An Enlightening Debut from Duo Noire

Duo Noire's debut recording for New Focus Recordings, Night Triptych, covers so many bases, and speaks so clearly to contemporary realities, that it immediately qualifies for several gold stars. But once you hear the sheer musicality of its premiere recordings of six new works for duo guitar, and how wonderfully they are played, you may be tempted to award the album several more.

For starters, Duo Noire is composed of two African-American men, both graduates of the Yale School of Music.

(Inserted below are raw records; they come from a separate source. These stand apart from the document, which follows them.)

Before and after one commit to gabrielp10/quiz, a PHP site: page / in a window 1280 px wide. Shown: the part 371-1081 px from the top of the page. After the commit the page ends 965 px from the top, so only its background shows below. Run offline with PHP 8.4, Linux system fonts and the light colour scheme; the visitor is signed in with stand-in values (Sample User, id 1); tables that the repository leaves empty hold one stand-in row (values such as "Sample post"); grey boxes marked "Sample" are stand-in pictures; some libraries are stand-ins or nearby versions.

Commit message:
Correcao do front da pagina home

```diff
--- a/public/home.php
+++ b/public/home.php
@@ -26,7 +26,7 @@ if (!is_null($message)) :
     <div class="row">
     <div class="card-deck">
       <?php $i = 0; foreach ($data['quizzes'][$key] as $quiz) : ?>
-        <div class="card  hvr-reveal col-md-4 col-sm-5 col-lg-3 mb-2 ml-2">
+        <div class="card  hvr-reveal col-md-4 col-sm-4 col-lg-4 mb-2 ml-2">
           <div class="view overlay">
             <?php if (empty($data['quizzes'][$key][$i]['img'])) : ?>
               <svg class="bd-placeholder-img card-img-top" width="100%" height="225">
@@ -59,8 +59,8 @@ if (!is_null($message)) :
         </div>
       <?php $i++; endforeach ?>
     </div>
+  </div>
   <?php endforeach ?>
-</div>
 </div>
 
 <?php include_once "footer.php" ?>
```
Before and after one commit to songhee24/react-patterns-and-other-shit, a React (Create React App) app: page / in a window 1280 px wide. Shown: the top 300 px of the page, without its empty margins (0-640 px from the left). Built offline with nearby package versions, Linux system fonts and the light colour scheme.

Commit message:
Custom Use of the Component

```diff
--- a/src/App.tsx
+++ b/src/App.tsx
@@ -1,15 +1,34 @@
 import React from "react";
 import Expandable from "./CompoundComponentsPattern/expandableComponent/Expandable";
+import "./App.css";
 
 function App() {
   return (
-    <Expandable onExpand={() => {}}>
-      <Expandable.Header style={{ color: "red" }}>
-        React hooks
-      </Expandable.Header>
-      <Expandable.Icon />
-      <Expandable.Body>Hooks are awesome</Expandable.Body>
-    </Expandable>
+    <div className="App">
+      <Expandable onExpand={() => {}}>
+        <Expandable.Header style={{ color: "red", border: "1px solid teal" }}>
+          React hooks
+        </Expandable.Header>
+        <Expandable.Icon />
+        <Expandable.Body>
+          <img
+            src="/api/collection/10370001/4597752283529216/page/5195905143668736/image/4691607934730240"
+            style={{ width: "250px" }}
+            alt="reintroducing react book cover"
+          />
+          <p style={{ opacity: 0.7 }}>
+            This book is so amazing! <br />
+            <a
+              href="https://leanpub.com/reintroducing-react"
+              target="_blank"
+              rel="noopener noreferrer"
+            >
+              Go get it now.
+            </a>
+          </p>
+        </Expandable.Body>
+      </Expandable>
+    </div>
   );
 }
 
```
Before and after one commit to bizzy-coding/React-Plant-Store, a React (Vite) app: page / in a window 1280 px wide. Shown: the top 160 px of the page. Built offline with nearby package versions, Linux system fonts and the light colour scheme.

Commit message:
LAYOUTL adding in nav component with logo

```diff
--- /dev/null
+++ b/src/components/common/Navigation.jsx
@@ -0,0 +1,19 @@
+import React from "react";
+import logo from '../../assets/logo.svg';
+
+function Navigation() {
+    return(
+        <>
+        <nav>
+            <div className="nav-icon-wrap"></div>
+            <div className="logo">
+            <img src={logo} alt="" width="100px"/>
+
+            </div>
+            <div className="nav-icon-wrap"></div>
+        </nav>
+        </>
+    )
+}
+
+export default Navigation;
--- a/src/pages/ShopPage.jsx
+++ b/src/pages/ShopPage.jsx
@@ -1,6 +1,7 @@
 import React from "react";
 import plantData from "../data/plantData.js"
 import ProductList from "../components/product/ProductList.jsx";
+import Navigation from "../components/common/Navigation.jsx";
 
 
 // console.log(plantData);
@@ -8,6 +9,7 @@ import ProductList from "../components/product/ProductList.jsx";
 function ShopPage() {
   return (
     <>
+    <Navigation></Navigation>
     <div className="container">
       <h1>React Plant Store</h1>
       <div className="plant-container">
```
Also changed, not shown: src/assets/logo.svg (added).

Transcending the old New Music polarities of East Coast/West Coast, Christopher Mallett teaches at the University of California, Santa Cruz and co-owns the California Conservatory of Music near San Francisco, while Thomas Flippin teaches on the other coast, at both Concordia College Conservatory and the Diller-Quaile School of Music in New York.

Aware that less than 5% of the music performed on many concert series and recordings is by women, Thomas and Christopher set out to right the balance. "We felt like classical music was impoverishing itself by not including the artistry of incredibly gifted women composers like the ones we collaborated with on this album, who we feel have made extraordinary contributions to our instrument," they explain in the recording's press release (but not, curiously, in the album notes.)

Their choice of composers reflects more than their commitment to equality between the sexes. Grammy-nominated, Rio de Janeiro-born Clarice Assad (b.1978) is a Brazilian-American who has had commissions from Carnegie Hall and Chamber Music at Lincoln Center; Mary Kouyoumdjian (b.1983) is an Armenian-American with commissions from Carnegie Hall and Kronos Quartet; New Orleans native Courtney Bryan (b.1982) is an African-American whose music has been performed everywhere from Carnegie Hall, Lincoln Center, and Symphony Space to the fabulous Ojai Music Festival; ECM Records artist Golfam Khayam (b.1983) was born in Tehran to a family of artists and plays both classical guitar and Persian setar; Gity Razaz (b.1986) was raised in a family of physicians in Tehran and emigrated to the US in her teens before becoming a Composer-in-Residence at National Sawdust in NYC and receiving commissions from Jeffrey Zeigler of Kronos, Ballet Moscow, and the Seattle Symphony; and Gabriella Smith (b.1991) is a white woman from the Bay Area whose compositions have been performed by Eighth Blackbird, Band on a Can All-Stars, and more.

Anyone who is tempted to think that Night Triptych is mostly concerned with political correctness owes it to themselves to listen to these commissions. For compositions written solely for two guitars (or, in the case of Kouyoumdjian's "Byblos," guitars plus prerecorded back-up), the depth, variety, and range of colors is astounding. While the fact that I am just getting to know the amplifiers that have just entered my system leaves me reluctant to discuss the recording's sound quality in detail, I am quite impressed with its timbral range, air, and depth.

The music of Night Triptych is less about melody per se than about texture, atmosphere, and feeling. Auditioned via 24/96 files that are available from HDTracks, the performances are extremely tactile and sensual.

To say that each composition creates a world all its own only begins to tell the tale. You can get a surface sense of the nature of some of the pieces from the titles. "Hocus Pocus" (Assad) explores the magical effects of sound; "Byblos" (Kouyoumdjian) takes its name from an ancient Lebanese City; "Soli Deo Gloria" (Bryan) is a gospel- and jazz-infused journey through prayer; "Night Triptych" (Khayam) reflects the influence of contemporary classical and Persian ethnic music; "The Four Haikus" (Razaz) instructs the performers to approach its sections as either operatic recitatives or arias; and "Loop the Fractal Hold of Rain" (Smith) invokes interlocking loops and patterns and textures and rain via all-enveloping minimalism kinda sorta.

There's a goldmine of ideas and feelings here, whose riches will unveil themselves more and more over time.

Bogolu Haranath's picture

Duotone :-) .......... Album cover? :-) .........

avanti1960's picture

for bringing this recording to our attention.
Picking this one up because it reminds me of one of my favorite recordings of all time - "Tributaries", Larry Coryell with John Scofield and Joe Beck (1979). "Tributaries" features a trio of acoustic guitars and I like it because it is melodic and tuneful without the hyper vigilnant playing common to many jazz and fusion releases of the day.
Hopeful that "Night Triptych" will offer similar enjoyment.

cgh's picture

The entire Assad family is very talented. I've had the privilege to hear and meet them and play some of (his) works.

DH's picture

Am listening on Tidal and will probably buy the download.
Reminds me in some places of Egberto Gismonti records from the 70's.
That's a compliment.

Allen Fant's picture

Very Nice! JVS
I will add this title to my must buy list. I will second, as above, "Tributaries" guitar trio disc.